So with that in mind, I want to examine the story of ‘creation’ a little more closely. First a few definitions. I come from an animistic background, meaning that I believe nature and the universe is just crawling with life, seen and unseen. There is a vast assortment of spirits, great and small, that keep everything going. Forces, mountains, energy, lakes, winds, forests, spirits all in some form or another. Giants are those spirits that I would consider natural forces. The powers of air, fire, water, earth, mountains and seas. Giants are those spirits that cause earthquakes and floods, wild fires and tornadoes. Big spirits. Powerful spirits. Follow so far? Now gods are those giants whose skills, abilities and influence intersect with the human world. To put this another way, gods are giants that actually take an interest in human affairs. Most giants just don’t give a damn one way or the other. It’s kind of like stepping on an ant hill. A god will say “sorry ants, let me help you.” Whereas a giant will go; “what a pity, but you were in my way.” As a boy, I stepped on a lot of ants.
All gods and giants are spirits.
All gods are giants.
Some giants are gods.
Got it? Good. Now this sets up an interesting concept when we consider gods and giants as ancestors. Everyone likes origins stories, likes to have a sense of where we came from. This is a good thing, but they should not be taken literally. Much of what follows is my intepretation, so please keep that in mind. As such, Fire and Ice are our most distant known ancestors, because all things we know of started here. Non-human ancestors to be specific. I like to use the categories of non-human, near-human and human ancestors. Just makes thing easier. All gods and giants are non-human ancestors. They may live, die and breed, but they are not human. So from Fire and Ice comes Ymir, and by extension Audhumla and Buri. From these three come every being and creature known in the literature.

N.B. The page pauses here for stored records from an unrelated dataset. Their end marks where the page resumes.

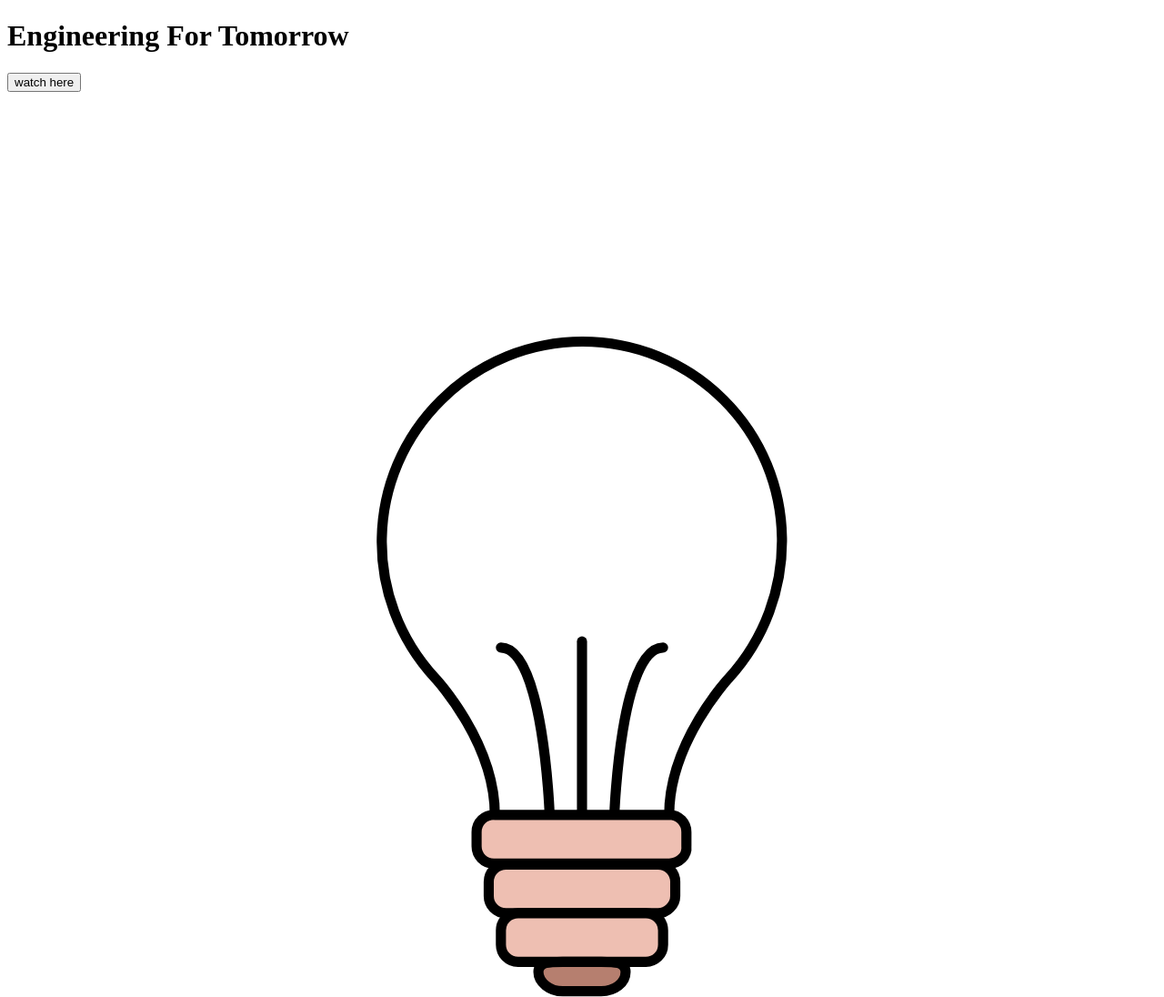
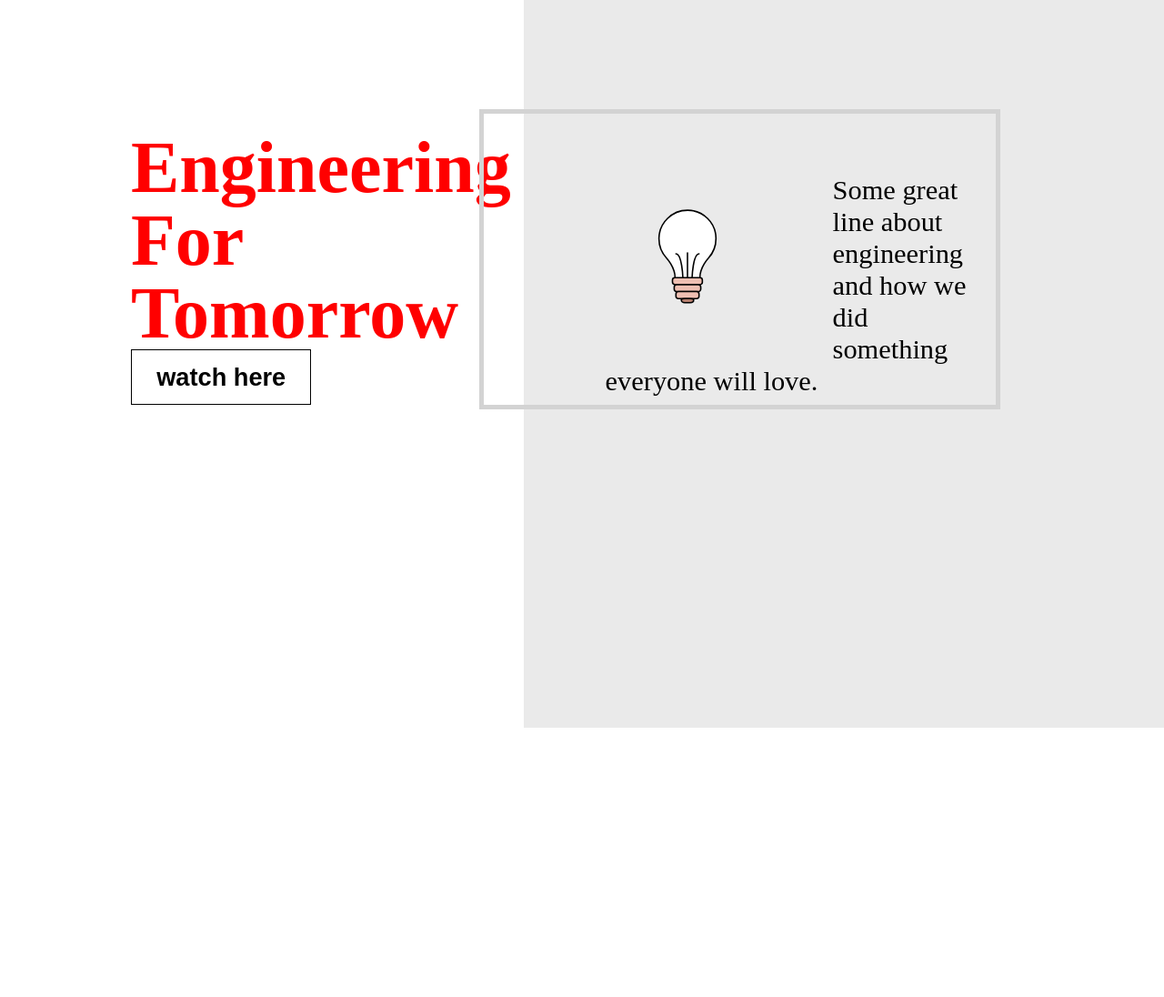
Before and after one commit to JoacoMaurtua/TimeLineMax-Page, a plain HTML site: page index.html in a window 1280 px wide. Shown: the top 1096 px of the page at 91% size. After the commit the page ends 800 px from the top, so only its background shows below. Drawn offline with nearby package versions, Linux system fonts and the light colour scheme.

Commit message:
styles.css

```diff
--- /dev/null
+++ b/css/main.css
@@ -0,0 +1,61 @@
+*{
+  margin: 0;
+  padding: 0;
+}
+
+body{
+  font-family: 'Monserrat';
+  padding: 9em;
+}
+
+h1{
+  font-size: 5em;
+  width: 25%;
+  color: red;
+  line-height: 1em;
+}
+
+button{
+  background: none;
+  border: 1px solid black;
+  font-weight: bold;
+  font-size: 1.7em;
+  padding: .5em 1em;
+  cursor: pointer;
+}
+
+.panel{
+  position: absolute;
+  width: 55%;
+  bottom: 0;
+  right: 0;
+  background: #EAEAEA;
+  box-sizing: border-box;
+  padding: 15% 7%;
+  height:100vh;
+
+
+}
+
+.panel img{
+  width: 180px;
+  float: left;
+  margin-right:70px;
+}
+
+
+
+.panel p{
+  font-size: 1.9em;
+  width: 80%;
+}
+
+.panel .box{
+  border: 5px solid lightgray;
+  width: 80%;
+  height: 40%;
+  position: absolute;
+  left: -7%;
+  top: 15%;
+
+}
--- a/index.html
+++ b/index.html
@@ -4,7 +4,7 @@
     <meta charset="UTF-8">
     <meta name="viewport" content="width=device-width, initial-scale=1.0">
     <meta http-equiv="X-UA-Compatible" content="ie=edge">
-    <link rel="stylesheet" href="style.css">
+    <link rel="stylesheet" href="./css/main.css">
     <title>GSAP</title>
 </head>
 <body>
```
Also changed, not shown: style.css (deleted), 1 other file.
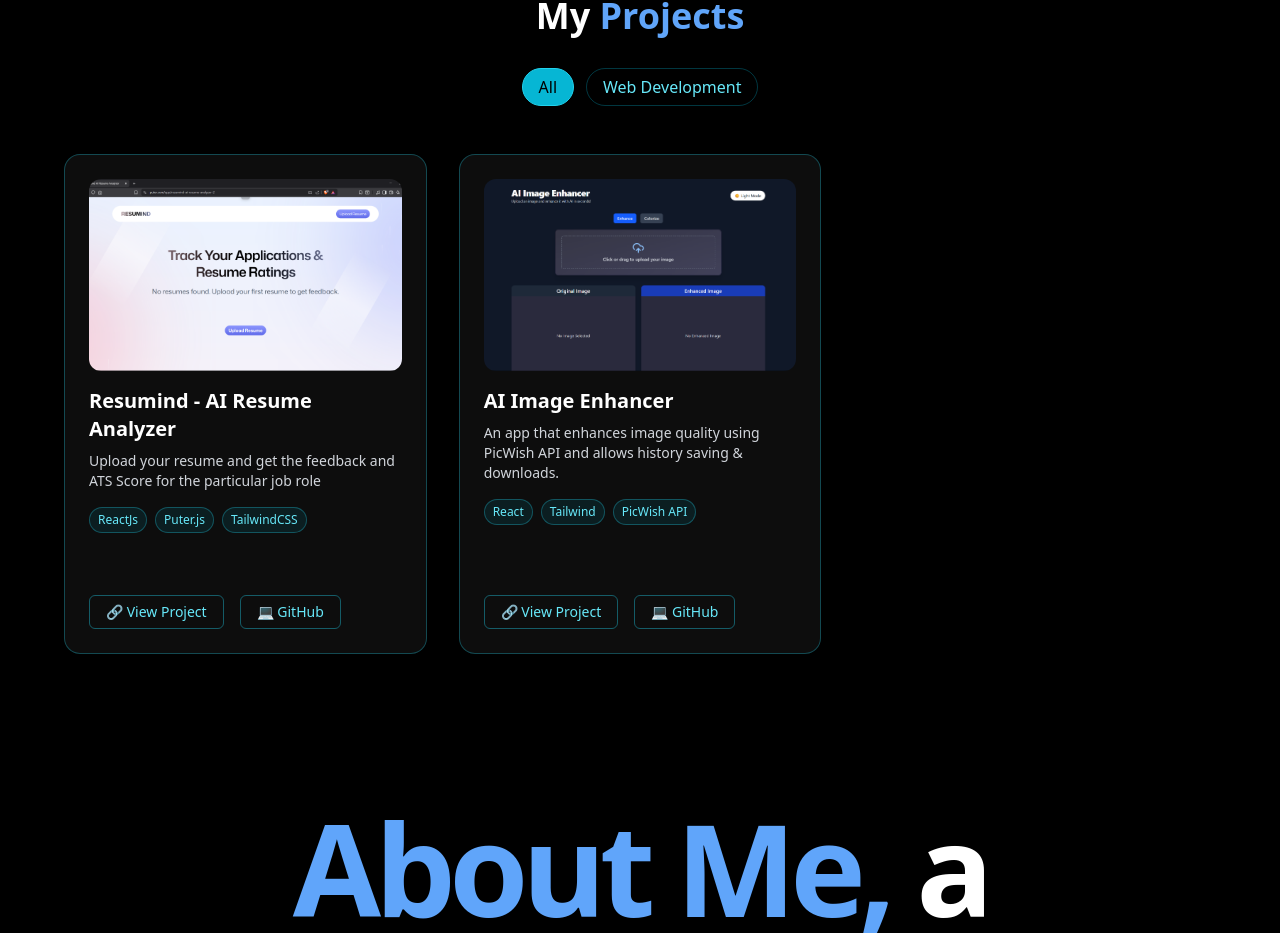
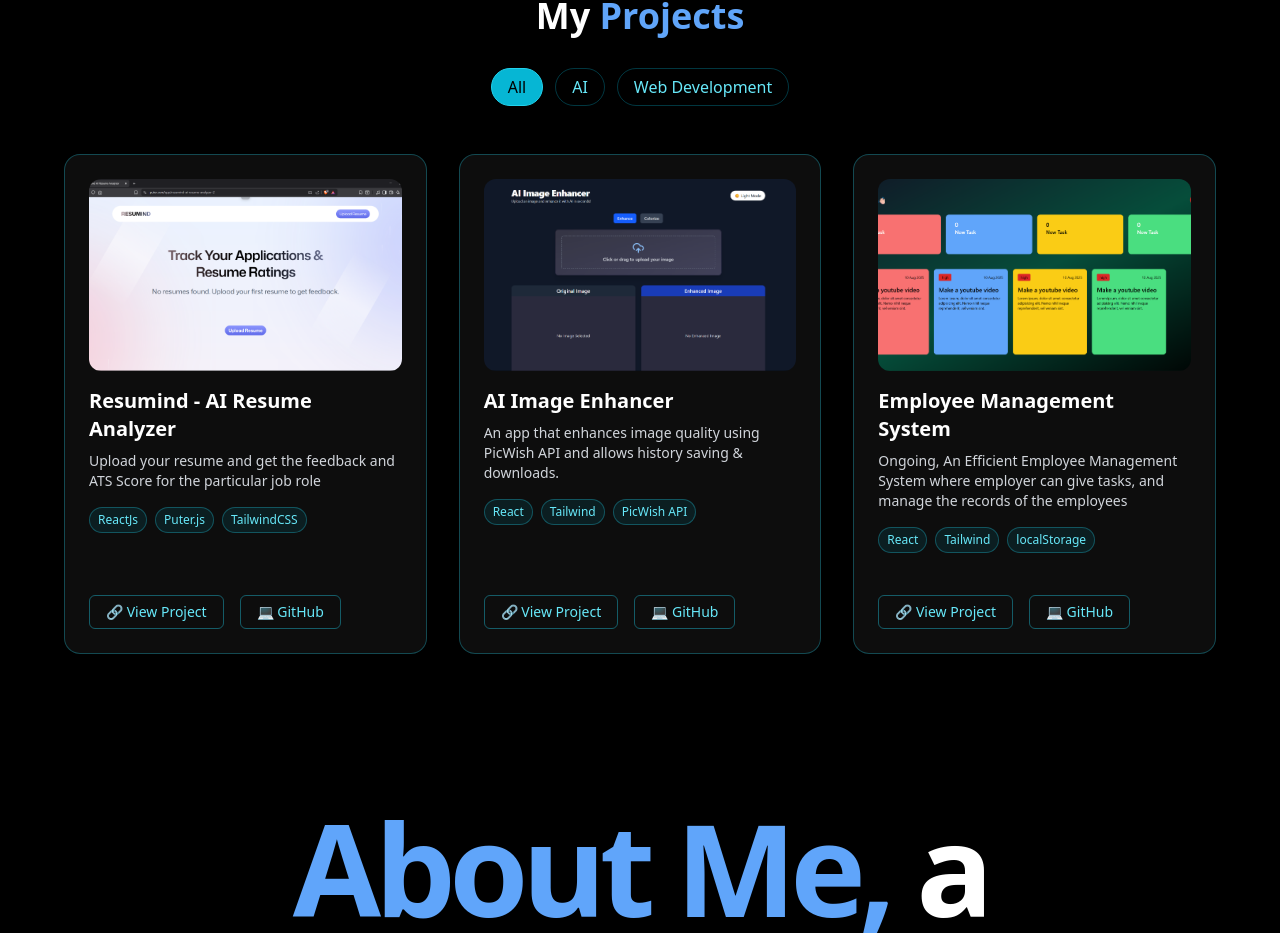
Before and after one commit to Aniket-dev-tech/react-personal-portfolio, a React (Vite) app: page / in a window 1280 px wide. Shown: the part 1804-2737 px from the top of the page. Built offline with nearby package versions, Linux system fonts and the light colour scheme.

Commit message:
Update project

```diff
--- a/src/components/HeroText.jsx
+++ b/src/components/HeroText.jsx
@@ -42,7 +42,7 @@ const HeroText = () => {
   }, []);
 
   return (
-    <div className="max-w-2xl w-full space-y-6 text-left md:text-left text-center md:text-start">
+    <div className="max-w-2xl w-full space-y-6 md:text-left text-center">
       <h1 className="text-[clamp(2rem,5vw,4.5rem)] font-extrabold leading-tight tracking-tight text-white">
         Hi, I’m{" "}
         <span className="relative inline-block bg-gradient-to-r from-cyan-300 via-blue-500 to-purple-500 bg-clip-text text-transparent animate-shimmer font-bold">
--- a/src/data/projects.js
+++ b/src/data/projects.js
@@ -6,7 +6,7 @@ const projects = [
     technologies: ["ReactJs", "Puter.js", "TailwindCSS"],
     link: "https://puter.com/app/resumind-ai-resume-analyzer-2",
     github: "https://github.com/Aniket-dev-tech/ai-resume-analyzer",
-    category: 'Web Development'
+    category: 'AI'
   },
   {
     title: "AI Image Enhancer",
@@ -15,6 +15,15 @@ const projects = [
     technologies: ["React", "Tailwind", "PicWish API"],
     link: "https://your-app-link.com",
     github: "https://github.com/yourusername/image-enhancer",
+    category: 'AI'
+  },
+  {
+    title: "Employee Management System",
+    description: "Ongoing, An Efficient Employee Management System where employer can give tasks, and manage the records of the employees",
+    image: "/images/EMS.png",
+    technologies: ["React", "Tailwind", "localStorage"],
+    link: "#",
+    github: "https://github.com/Aniket-dev-tech/Employee-Management-System",
     category: 'Web Development'
   },
 
```
Also changed, not shown: public/images/EMS.png (added).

Ymir’s three kids with Audhumla (because he loved her tits) are Mimer, Bestla and Thrudgelmir. Of course, depending on interpretation. Some scholars theorize Mimer and Bestla are siblings. In the Poetic Edda Bestla is the daughter , or even granddaughter of a giant named Bolthorn, not Ymir. Either way, take it or leave it. God and giant genealogy is complicated enough. I’m going with the three of them as Ymir’s kids, for simplicity’s sake.
As was mentioned above, I think of Mimer as the God-Father of dwarven kind. At first came the family of dwarf-gods, which includes Ivuldi and Sindri. (known as Durin and Dwalin to the dwarves. Their language is difference than ours, so are their names for things.) From Thrudgelmir comes Bergelmir, and from him all giants after the death of Ymir, which floods the world and kills most everything.
From Bestla and Bor come Odin and his two brothers, Vile and Ve, or Honer and Loki. This is one of those cases I think the two are one and the same. Most gods I will treat as individuals, but I think Honer and Loki are Vili and Ve. Odin had 99 names, why can’t his brothers?
As the general course of the myth, from these three comes all the peoples of the Norse men. I would say that Ash and Embla are their children, their human children, in some way. The men worship their “divine ancestors” as gods, and rightly so. The older of the non-human spirits are the gods, and later their mortal descendants which are the humans. In this way, the gods can be considered as a another type of ancestor.
That is another reason why ancestor worship is so central to what I do. Genealogy and ancestor work, lead me step by step, back through time to my mortal ancestors, and then to their gods. The gods of the North.